As the Brexit negotiations extend to ‘the wire’ financial markets are responding and the FT reported today that “Measures of expected volatility in Sterling over the next month remain elevated, signaling heightened market expectations for tumult in the pound (£) as 2020 nears its end.”

Early trading on Monday 14th December saw the ‘£‘ rise 1.4% against the US dollar to its highest point since late October 2020, up to US$1.3405, off the back of the news that Boris and Ursula  have agreed “to go the extra mile”. Perhaps more pertinently, Sterling also climbed 1% on the Euro, a partial recovery against last week’s 1.6% fall.

Currency analysts observed this morning’s development as being in support of the possibility of a last-minute trade deal being achieved, but the risks remain high that efforts to seal a deal could still fail, posing significant downside risks to Sterling.

Financial market specialists expect increasing currency volatility as we approach the ultimate Brexit deadline, we are out – with or without a deal – on the 31st December. Barclays analysts comment that negative risks for the pound would persist until negotiations reach an agreement. In terms of the impact on £ / $ – Barclays expect that with a deal Sterling could trade above US$1.35, but in the case of no deal it could drop to $1.25. The Bank of England is due to meet on 17th December and it will be considering developments since boosting its bond buying strategy by £150billion at its November meeting.

Investors considering their options now to hedge against expected currency volatility and exposure to negative movements in Sterling may look to alternative assets such as fine wine with a proven track record of no direct correlation to financial markets as an important option to protect capital.

The Liv-ex 100 has seen 4.7% growth trend in 2020 to 30th November and top performing investment wines have delivered double-digit growth through a period of unprecedented economic uncertainty. Champagne, often referred to as the most stable fine wine asset and important for diversifying a fine wine portfolio, produced some of the top performing wines in November. Salon, Le Mesnil 2002 grew 9.8% in price in the month and the table below ranks the other top performers including Dom Perignon vintages and Pol Roger, Sir Winston Churchill 2006.

Liv-ex Top Market Movers, November 2020

Champagne wine Vintage October £ November £ Change %
Salon, Le Mesnil 2002 £5,460 £5,950 9.8%
Moet & Chandon, Dom Perignon Rose 2003 £1,850 £2,000 9.7%
Pol Roger, Sir Winston Churchill 2006 £1,244 £1,330 7.2%
Moet & Chandon, Dom Perignon 2002 £1,500 £1,583 6.7%
Taittinger, Comtes de Champagne 2004 £1,162 £1,225 6.1%

Source: Liv-ex December 2020 Trade Report

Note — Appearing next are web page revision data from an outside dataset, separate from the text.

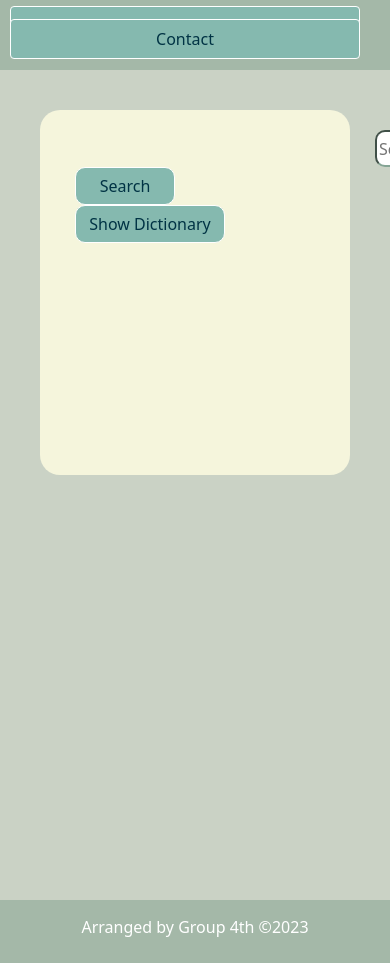
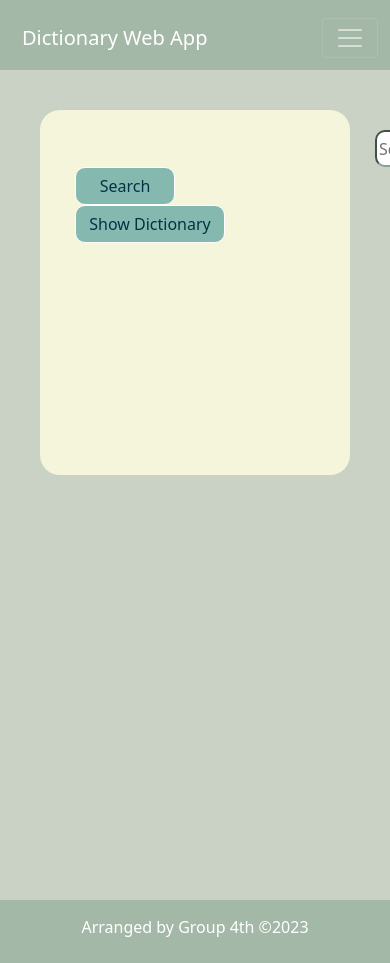
Before and after one commit to digidoor/dictionary-app, a plain HTML site: page index.html in a window 390 px wide. Shown: the top 963 px of the page. Drawn offline with nearby package versions, Linux system fonts and the light colour scheme.

Commit message:
new html navbar

```diff
--- a/index.html
+++ b/index.html
@@ -13,18 +13,37 @@
     />
     <link rel="stylesheet" href="./assets/style.css" />
   </head>
-  <nav>
-    <div id="h1txt">
-        <h1>Dictionary Web App</h1>
-    </div>
+  <body>
 
-    <div class="d-grid gap-2 d-md-flex justify-content-md-end">
-        <button class="btn btn-primary me-md-2" id= "btn1" type="button">Game</button>
-        <button class="btn btn-primary" id="btn2" type="button">Contact</button>
-    </div>
-  </nav>
+    <nav class="navbar navbar-expand-lg custom-navbar navbar-dark">
+      <div class="container-fluid">
+        <a class="navbar-brand" href="#">Dictionary Web App</a>
+        <button
+          class="navbar-toggler"
+          type="button"
+          data-bs-toggle="collapse"
+          data-bs-target="#navbar"
+          aria-controls="navbar"
+          aria-expanded="false"
+          aria-label="Toggle navigation"
+        >
+          <span class="navbar-toggler-icon"></span>
+        </button>
+        <div class="collapse navbar-collapse" id="navbar">
+          <div class="navbar-nav ms-auto">
+            <a class="nav-item nav-link" href="#">Game</a>
+            <a class="nav-item nav-link" href="#">Contact</a>
+          </div>
+        </div>
+      </div>
+    </nav>
 
-  <body>
+
+
+
+
+
+
     <div class="container1" id="main-div">
         <form id="user-form">
 
```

Adding investment-grade Champagne to a portfolio delivers stable growth, diversification potential against the current currency volatility and festive cheer in December 2020. You may also want a great toast for 2021 (Deal or No Deal) – vintage bubbles the obvious choice! For more information on great Champagnes for fine wine investors speak to a member of our team on 0203 384 2262.